Dollar Spot – Small Brown Patch (fungus – Sclerotinia homeocarpa)
Host Grass: Hybrid Bermuda(Cynodon dactylon), Common Bermuda, Bentgrass(Agrostis palustris), Centipede Grass, Fescue, Zoysiagrass(Zoysia japonica)
Cause and Symptoms: Bentgrass, hybrid bermudagrasses and zoysiagrass are most susceptible to dollar spot. Disease occurs from late spring through fall and is most active during times of warm humid days (70oF to 85oF) and cool nights (60oF). Water, mowers and other equipment or shoes spread the fungus. On fine textured and close-cut turf, round, bleached out or straw-colored patches occur which are sunken and approximately the size of a silver dollar. In coarse textured or high-cut turf, the dead spots are larger and more diffuse. Under these conditions, dollar spot is sometimes confused with brown patch. Characteristic spots on leaf blades readily distinguish dollar spot from brown patch. Light tan spots with reddish-brown borders radiate from the edge of the leaf blade. These spots may cover the width of the leaf. When the disease is active, cobweb-like mycelium of the fungus can be seen growing on affected areas early in the day before dew dries.
Control and Management: Remove excess thatch. Maintain proper fertility and adequate soil moisture. Aerate compacted soils. Remove morning dew by poling, irrigating or mowing. Choose a less susceptible turfgrass. Dollar spot seldom damages St. Augustine and centipede grasses. Fungicide applications (See the section Chemical Controls for Turfgrass Diseases) are most critical during moist weather in spring and fall when day temperatures are between 70oF and 80oF.
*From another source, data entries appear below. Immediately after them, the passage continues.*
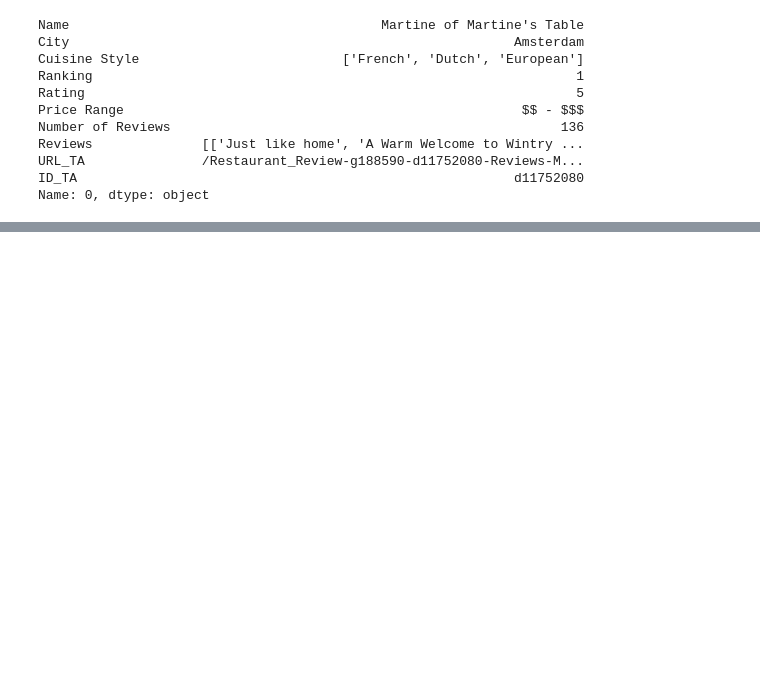
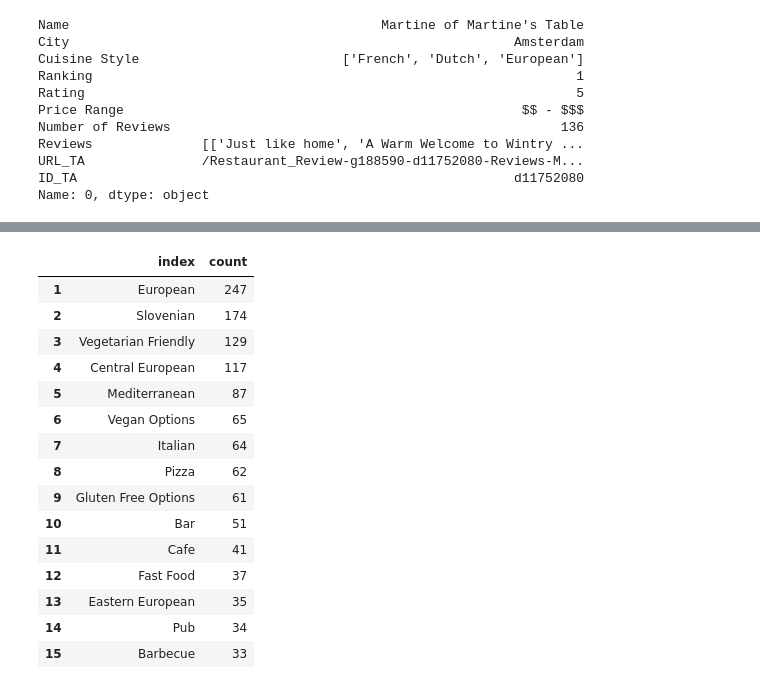
Before and after one commit to msinkec/PR19ABALMSSR, a Jupyter notebook: Analasys.ipynb, the cells around one changed output, grey strips where cells are left out. Saved outputs shown, nothing was run; the diff lists cells and outputs as text; code cells hidden in the pictures; blank space fills up the shorter version.

Commit message:
Added top cuisine styles for LJ.

```diff
--- a/Analasys.ipynb
+++ b/Analasys.ipynb
@@ -73,0 +74,40 @@ plt.show()
+# %%
+############################################
+# Most popular cuisine styles in Ljubljana #
+############################################
+
+# INFO: you can parse the arrays inside strings with eval(str)
+
+occurence_counter = col.Counter()
+
+cuisines_lj = data_lj['Cuisine Style']
+
+for styles in cuisines_lj:
+    if str(styles) == 'nan':
+        continue
+    styles_arr = eval(styles)
+    for s in styles_arr:
+        occurence_counter[s] += 1
+
+df_count = pandas.DataFrame.from_dict(occurence_counter, orient='index').reset_index()
+df_count = df_count.rename(index=str, columns={0:'count'})
+df_count = df_count.sort_values(by=['count'], ascending=False).head(n=15).reset_index()[['index','count']]
+df_count.index = df_count.index + 1
+df_count
+# %% [output]
+|  | index | count |
+| 1 | European | 247 |
+| 2 | Slovenian | 174 |
+| 3 | Vegetarian Friendly | 129 |
+| 4 | Central European | 117 |
+| 5 | Mediterranean | 87 |
+| 6 | Vegan Options | 65 |
+| 7 | Italian | 64 |
+| 8 | Pizza | 62 |
+| 9 | Gluten Free Options | 61 |
+| 10 | Bar | 51 |
+| 11 | Cafe | 41 |
+| 12 | Fast Food | 37 |
+| 13 | Eastern European | 35 |
+| 14 | Pub | 34 |
+| 15 | Barbecue | 33 |
```
Also changed, not shown: parts of 2 cells of this notebook.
Content edited by: Young-ki Jo, email@example.com , Assistant Professor and Extension Specialist, Dept Plant Pathology & Microbiology, Texas A&M University, Texas AgriLife Extension Service, May 31, 2013